Be Aware of Remote Access Scams

As scammers use new and seemingly more realistic, tactics to gain access to computers, remote access scams are becoming increasingly common. So, how does it work and what should you be on the lookout for? We’ve got you covered with the latest tactics we’ve seen.

Man looking at the computer with an access granted message displaying.

Step 1: First, scammers may send an email or text or will call potential targets with an invoice or automatic renewal notice that states the victim will get charged if they don’t respond.

Step 2: When the victim calls and states they don’t want their product or didn’t sign up for the bogus item or service, the scammer says they need to remote into their computer to verify that the software in question is not on their PC or mobile device. 

Step 3: Then, when they remote in, the scammer convinces their target to log into their online banking account to verify that the charges have been refunded. 

Step 4: Once the victim logs into their online banking account, the scammer has direct access to all of the victim’s accounts and has captured the victim’s online banking credentials. From this point forward, the scammer may transfer money to themselves or attempt other forms of fraud.

Step 5: If the scammer is unable to conduct fraud at this stage, they’ll try different tactics. One of which includes transferring an amount from savings to the main checking account, in an amount much greater than the charge that was first presented in the fake invoice or automatic renewal; they do this to make it look like a deposit has been made. The scammer then convinces the victim that they accidentally refunded too much money and the victim will need to purchase gift cards for the amount the scammer “deposited”, then share the gift card codes with the scammer.

At this point, a majority of victims realize that this is a scam and not the legitimate company they claimed to be. Scammers tend to use well-known and reputable companies to impersonate, including Geek Squad, Microsoft, Norton Antivirus and even local banks.

Note that Royal Bank will never ask for your username and password and will never call you to remote into your computer. If you’re contacted with an invoice or automatic renewal notice that you weren’t expecting, contact the company directly by searching their information online and verifying the charge. If the email is malicious, delete it immediately and do not click on any links.

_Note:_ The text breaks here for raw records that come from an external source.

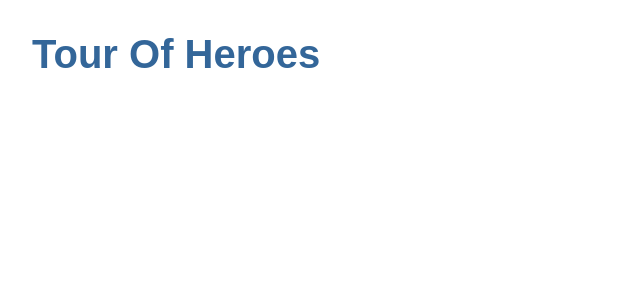
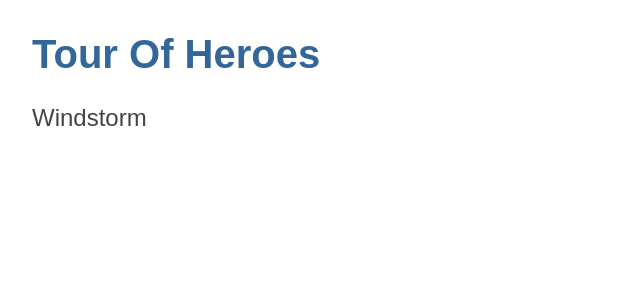
Before and after one commit to Access-Point-Program/cohort-3-tour-of-heroes, an Angular app in the folder tour-of-heroes/: page / in a window 1280 px wide. Shown: the top 300 px of the page, without its empty margins (0-640 px from the left). Built offline with nearby package versions, Linux system fonts and the light colour scheme.

Commit message:
Show the heroComponent view

```diff
--- a/tour-of-heroes/src/app/app.component.html
+++ b/tour-of-heroes/src/app/app.component.html
@@ -1 +1,2 @@
 <h1>{{title}}</h1>
+<app-heroes></app-heroes>
```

If you have any questions or feel that you have been a victim of fraud, contact your local authorities or any Royal Bank location for additional resources.